TASK REQUIREMENTS
Wherever the listing holds a picture, leave it out, and copy the remainder exactly.
+++
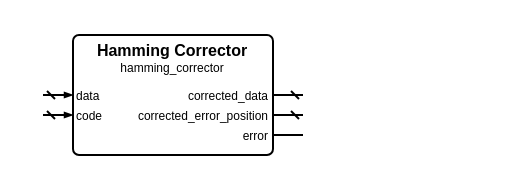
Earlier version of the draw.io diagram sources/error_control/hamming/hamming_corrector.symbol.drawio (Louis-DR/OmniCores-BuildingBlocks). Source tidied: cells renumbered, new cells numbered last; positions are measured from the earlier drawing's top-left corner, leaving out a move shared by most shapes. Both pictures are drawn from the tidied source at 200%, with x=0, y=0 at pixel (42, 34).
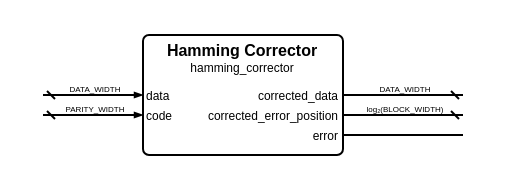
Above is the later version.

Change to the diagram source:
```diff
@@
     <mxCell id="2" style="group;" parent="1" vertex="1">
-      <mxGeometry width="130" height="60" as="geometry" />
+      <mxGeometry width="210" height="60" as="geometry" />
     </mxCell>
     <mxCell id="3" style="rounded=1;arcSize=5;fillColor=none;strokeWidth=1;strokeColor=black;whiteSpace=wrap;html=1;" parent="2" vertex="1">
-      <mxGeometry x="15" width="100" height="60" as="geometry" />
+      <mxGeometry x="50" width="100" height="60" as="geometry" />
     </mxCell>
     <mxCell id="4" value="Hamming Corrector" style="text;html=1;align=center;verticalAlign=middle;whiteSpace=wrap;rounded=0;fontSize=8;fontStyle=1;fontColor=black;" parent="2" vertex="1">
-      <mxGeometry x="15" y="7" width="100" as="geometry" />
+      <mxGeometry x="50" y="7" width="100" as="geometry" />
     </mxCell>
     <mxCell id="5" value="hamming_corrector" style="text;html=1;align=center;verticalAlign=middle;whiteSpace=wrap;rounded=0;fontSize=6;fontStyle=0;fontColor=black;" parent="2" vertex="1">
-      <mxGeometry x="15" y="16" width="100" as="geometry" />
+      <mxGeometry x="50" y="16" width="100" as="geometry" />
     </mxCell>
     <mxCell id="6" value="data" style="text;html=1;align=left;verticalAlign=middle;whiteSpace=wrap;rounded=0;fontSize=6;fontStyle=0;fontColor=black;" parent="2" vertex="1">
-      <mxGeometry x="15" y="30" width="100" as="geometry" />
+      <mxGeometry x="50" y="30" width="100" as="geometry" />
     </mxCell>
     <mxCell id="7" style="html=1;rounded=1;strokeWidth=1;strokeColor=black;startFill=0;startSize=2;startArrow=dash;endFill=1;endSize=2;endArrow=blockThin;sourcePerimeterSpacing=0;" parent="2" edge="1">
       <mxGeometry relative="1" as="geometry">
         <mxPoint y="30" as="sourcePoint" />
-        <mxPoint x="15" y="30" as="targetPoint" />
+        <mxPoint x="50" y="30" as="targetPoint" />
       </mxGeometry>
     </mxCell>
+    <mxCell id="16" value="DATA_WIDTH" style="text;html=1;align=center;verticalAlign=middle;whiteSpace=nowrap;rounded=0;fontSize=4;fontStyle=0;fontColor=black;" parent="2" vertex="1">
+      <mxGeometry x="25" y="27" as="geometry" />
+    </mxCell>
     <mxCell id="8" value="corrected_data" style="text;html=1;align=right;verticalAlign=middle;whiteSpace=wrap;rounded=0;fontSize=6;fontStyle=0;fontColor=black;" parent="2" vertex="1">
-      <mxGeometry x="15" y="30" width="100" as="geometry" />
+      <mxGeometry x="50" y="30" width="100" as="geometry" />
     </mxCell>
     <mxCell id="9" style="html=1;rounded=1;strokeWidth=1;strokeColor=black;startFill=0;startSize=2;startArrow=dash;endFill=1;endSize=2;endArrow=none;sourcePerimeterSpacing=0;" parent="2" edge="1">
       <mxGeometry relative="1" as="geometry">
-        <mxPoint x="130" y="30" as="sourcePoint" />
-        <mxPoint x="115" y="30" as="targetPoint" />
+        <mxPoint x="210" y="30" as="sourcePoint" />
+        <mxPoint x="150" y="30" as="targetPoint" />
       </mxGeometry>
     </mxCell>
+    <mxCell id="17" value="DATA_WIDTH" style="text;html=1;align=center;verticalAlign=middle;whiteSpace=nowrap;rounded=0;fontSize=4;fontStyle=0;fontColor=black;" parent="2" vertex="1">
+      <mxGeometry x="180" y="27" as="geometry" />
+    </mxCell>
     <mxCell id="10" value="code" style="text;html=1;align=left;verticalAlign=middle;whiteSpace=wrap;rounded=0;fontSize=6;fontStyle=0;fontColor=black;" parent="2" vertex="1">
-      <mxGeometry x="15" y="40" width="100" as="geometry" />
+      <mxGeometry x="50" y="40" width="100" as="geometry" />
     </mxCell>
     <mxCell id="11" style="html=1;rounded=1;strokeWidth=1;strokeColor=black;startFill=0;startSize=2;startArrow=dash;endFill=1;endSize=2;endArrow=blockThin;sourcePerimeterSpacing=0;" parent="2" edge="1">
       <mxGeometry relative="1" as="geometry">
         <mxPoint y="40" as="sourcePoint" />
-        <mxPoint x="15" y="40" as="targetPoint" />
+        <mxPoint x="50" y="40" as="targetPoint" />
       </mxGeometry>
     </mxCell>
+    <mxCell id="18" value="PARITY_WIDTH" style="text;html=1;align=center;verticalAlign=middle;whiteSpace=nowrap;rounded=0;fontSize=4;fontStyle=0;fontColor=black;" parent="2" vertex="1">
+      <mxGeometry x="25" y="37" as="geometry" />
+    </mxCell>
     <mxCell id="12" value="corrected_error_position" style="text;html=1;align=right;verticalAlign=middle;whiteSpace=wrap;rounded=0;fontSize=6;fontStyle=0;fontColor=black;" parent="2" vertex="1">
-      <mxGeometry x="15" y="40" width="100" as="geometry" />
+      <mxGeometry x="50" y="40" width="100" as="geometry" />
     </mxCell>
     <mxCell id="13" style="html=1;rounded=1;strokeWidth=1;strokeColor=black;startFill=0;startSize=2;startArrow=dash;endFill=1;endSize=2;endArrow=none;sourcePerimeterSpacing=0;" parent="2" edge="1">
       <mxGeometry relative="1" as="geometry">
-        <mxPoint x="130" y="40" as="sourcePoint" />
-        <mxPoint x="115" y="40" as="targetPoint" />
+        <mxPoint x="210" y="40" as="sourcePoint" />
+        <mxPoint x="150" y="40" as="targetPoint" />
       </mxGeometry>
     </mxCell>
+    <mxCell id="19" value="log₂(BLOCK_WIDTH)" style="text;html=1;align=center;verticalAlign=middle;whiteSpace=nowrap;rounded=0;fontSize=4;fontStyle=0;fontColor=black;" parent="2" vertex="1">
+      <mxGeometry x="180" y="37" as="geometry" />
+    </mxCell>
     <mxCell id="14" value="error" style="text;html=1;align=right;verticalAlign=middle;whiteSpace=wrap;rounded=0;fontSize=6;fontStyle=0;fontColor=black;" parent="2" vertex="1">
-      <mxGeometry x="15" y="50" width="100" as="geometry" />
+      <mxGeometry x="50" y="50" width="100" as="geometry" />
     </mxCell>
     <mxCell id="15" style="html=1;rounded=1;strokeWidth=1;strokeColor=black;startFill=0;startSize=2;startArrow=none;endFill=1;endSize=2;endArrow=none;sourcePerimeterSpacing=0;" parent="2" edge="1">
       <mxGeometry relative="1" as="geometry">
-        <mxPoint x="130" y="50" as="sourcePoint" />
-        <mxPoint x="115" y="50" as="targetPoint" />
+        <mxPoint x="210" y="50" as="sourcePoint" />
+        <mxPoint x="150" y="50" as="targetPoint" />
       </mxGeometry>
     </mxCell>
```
+++
ANSWER FOR THIS EXERCISE
Earlier version of the draw.io diagram sources/error_control/hamming/hamming_corrector.symbol.drawio (Louis-DR/OmniCores-BuildingBlocks). Source tidied: cells renumbered, new cells numbered last; positions are measured from the earlier drawing's top-left corner, leaving out a move shared by most shapes. Both pictures are drawn from the tidied source at 200%, with x=0, y=0 at pixel (42, 34).
Above is the later version.

Change to the diagram source:
```diff
@@
     <mxCell id="2" style="group;" parent="1" vertex="1">
-      <mxGeometry width="130" height="60" as="geometry" />
+      <mxGeometry width="210" height="60" as="geometry" />
     </mxCell>
     <mxCell id="3" style="rounded=1;arcSize=5;fillColor=none;strokeWidth=1;strokeColor=black;whiteSpace=wrap;html=1;" parent="2" vertex="1">
-      <mxGeometry x="15" width="100" height="60" as="geometry" />
+      <mxGeometry x="50" width="100" height="60" as="geometry" />
     </mxCell>
     <mxCell id="4" value="Hamming Corrector" style="text;html=1;align=center;verticalAlign=middle;whiteSpace=wrap;rounded=0;fontSize=8;fontStyle=1;fontColor=black;" parent="2" vertex="1">
-      <mxGeometry x="15" y="7" width="100" as="geometry" />
+      <mxGeometry x="50" y="7" width="100" as="geometry" />
     </mxCell>
     <mxCell id="5" value="hamming_corrector" style="text;html=1;align=center;verticalAlign=middle;whiteSpace=wrap;rounded=0;fontSize=6;fontStyle=0;fontColor=black;" parent="2" vertex="1">
-      <mxGeometry x="15" y="16" width="100" as="geometry" />
+      <mxGeometry x="50" y="16" width="100" as="geometry" />
     </mxCell>
     <mxCell id="6" value="data" style="text;html=1;align=left;verticalAlign=middle;whiteSpace=wrap;rounded=0;fontSize=6;fontStyle=0;fontColor=black;" parent="2" vertex="1">
-      <mxGeometry x="15" y="30" width="100" as="geometry" />
+      <mxGeometry x="50" y="30" width="100" as="geometry" />
     </mxCell>
     <mxCell id="7" style="html=1;rounded=1;strokeWidth=1;strokeColor=black;startFill=0;startSize=2;startArrow=dash;endFill=1;endSize=2;endArrow=blockThin;sourcePerimeterSpacing=0;" parent="2" edge="1">
       <mxGeometry relative="1" as="geometry">
         <mxPoint y="30" as="sourcePoint" />
-        <mxPoint x="15" y="30" as="targetPoint" />
+        <mxPoint x="50" y="30" as="targetPoint" />
       </mxGeometry>
     </mxCell>
+    <mxCell id="16" value="DATA_WIDTH" style="text;html=1;align=center;verticalAlign=middle;whiteSpace=nowrap;rounded=0;fontSize=4;fontStyle=0;fontColor=black;" parent="2" vertex="1">
+      <mxGeometry x="25" y="27" as="geometry" />
+    </mxCell>
     <mxCell id="8" value="corrected_data" style="text;html=1;align=right;verticalAlign=middle;whiteSpace=wrap;rounded=0;fontSize=6;fontStyle=0;fontColor=black;" parent="2" vertex="1">
-      <mxGeometry x="15" y="30" width="100" as="geometry" />
+      <mxGeometry x="50" y="30" width="100" as="geometry" />
     </mxCell>
     <mxCell id="9" style="html=1;rounded=1;strokeWidth=1;strokeColor=black;startFill=0;startSize=2;startArrow=dash;endFill=1;endSize=2;endArrow=none;sourcePerimeterSpacing=0;" parent="2" edge="1">
       <mxGeometry relative="1" as="geometry">
-        <mxPoint x="130" y="30" as="sourcePoint" />
-        <mxPoint x="115" y="30" as="targetPoint" />
+        <mxPoint x="210" y="30" as="sourcePoint" />
+        <mxPoint x="150" y="30" as="targetPoint" />
       </mxGeometry>
     </mxCell>
+    <mxCell id="17" value="DATA_WIDTH" style="text;html=1;align=center;verticalAlign=middle;whiteSpace=nowrap;rounded=0;fontSize=4;fontStyle=0;fontColor=black;" parent="2" vertex="1">
+      <mxGeometry x="180" y="27" as="geometry" />
+    </mxCell>
     <mxCell id="10" value="code" style="text;html=1;align=left;verticalAlign=middle;whiteSpace=wrap;rounded=0;fontSize=6;fontStyle=0;fontColor=black;" parent="2" vertex="1">
-      <mxGeometry x="15" y="40" width="100" as="geometry" />
+      <mxGeometry x="50" y="40" width="100" as="geometry" />
     </mxCell>
     <mxCell id="11" style="html=1;rounded=1;strokeWidth=1;strokeColor=black;startFill=0;startSize=2;startArrow=dash;endFill=1;endSize=2;endArrow=blockThin;sourcePerimeterSpacing=0;" parent="2" edge="1">
       <mxGeometry relative="1" as="geometry">
         <mxPoint y="40" as="sourcePoint" />
-        <mxPoint x="15" y="40" as="targetPoint" />
+        <mxPoint x="50" y="40" as="targetPoint" />
       </mxGeometry>
     </mxCell>
+    <mxCell id="18" value="PARITY_WIDTH" style="text;html=1;align=center;verticalAlign=middle;whiteSpace=nowrap;rounded=0;fontSize=4;fontStyle=0;fontColor=black;" parent="2" vertex="1">
+      <mxGeometry x="25" y="37" as="geometry" />
+    </mxCell>
     <mxCell id="12" value="corrected_error_position" style="text;html=1;align=right;verticalAlign=middle;whiteSpace=wrap;rounded=0;fontSize=6;fontStyle=0;fontColor=black;" parent="2" vertex="1">
-      <mxGeometry x="15" y="40" width="100" as="geometry" />
+      <mxGeometry x="50" y="40" width="100" as="geometry" />
     </mxCell>
     <mxCell id="13" style="html=1;rounded=1;strokeWidth=1;strokeColor=black;startFill=0;startSize=2;startArrow=dash;endFill=1;endSize=2;endArrow=none;sourcePerimeterSpacing=0;" parent="2" edge="1">
       <mxGeometry relative="1" as="geometry">
-        <mxPoint x="130" y="40" as="sourcePoint" />
-        <mxPoint x="115" y="40" as="targetPoint" />
+        <mxPoint x="210" y="40" as="sourcePoint" />
+        <mxPoint x="150" y="40" as="targetPoint" />
       </mxGeometry>
     </mxCell>
+    <mxCell id="19" value="log₂(BLOCK_WIDTH)" style="text;html=1;align=center;verticalAlign=middle;whiteSpace=nowrap;rounded=0;fontSize=4;fontStyle=0;fontColor=black;" parent="2" vertex="1">
+      <mxGeometry x="180" y="37" as="geometry" />
+    </mxCell>
     <mxCell id="14" value="error" style="text;html=1;align=right;verticalAlign=middle;whiteSpace=wrap;rounded=0;fontSize=6;fontStyle=0;fontColor=black;" parent="2" vertex="1">
-      <mxGeometry x="15" y="50" width="100" as="geometry" />
+      <mxGeometry x="50" y="50" width="100" as="geometry" />
     </mxCell>
     <mxCell id="15" style="html=1;rounded=1;strokeWidth=1;strokeColor=black;startFill=0;startSize=2;startArrow=none;endFill=1;endSize=2;endArrow=none;sourcePerimeterSpacing=0;" parent="2" edge="1">
       <mxGeometry relative="1" as="geometry">
-        <mxPoint x="130" y="50" as="sourcePoint" />
-        <mxPoint x="115" y="50" as="targetPoint" />
+        <mxPoint x="210" y="50" as="sourcePoint" />
+        <mxPoint x="150" y="50" as="targetPoint" />
       </mxGeometry>
     </mxCell>
```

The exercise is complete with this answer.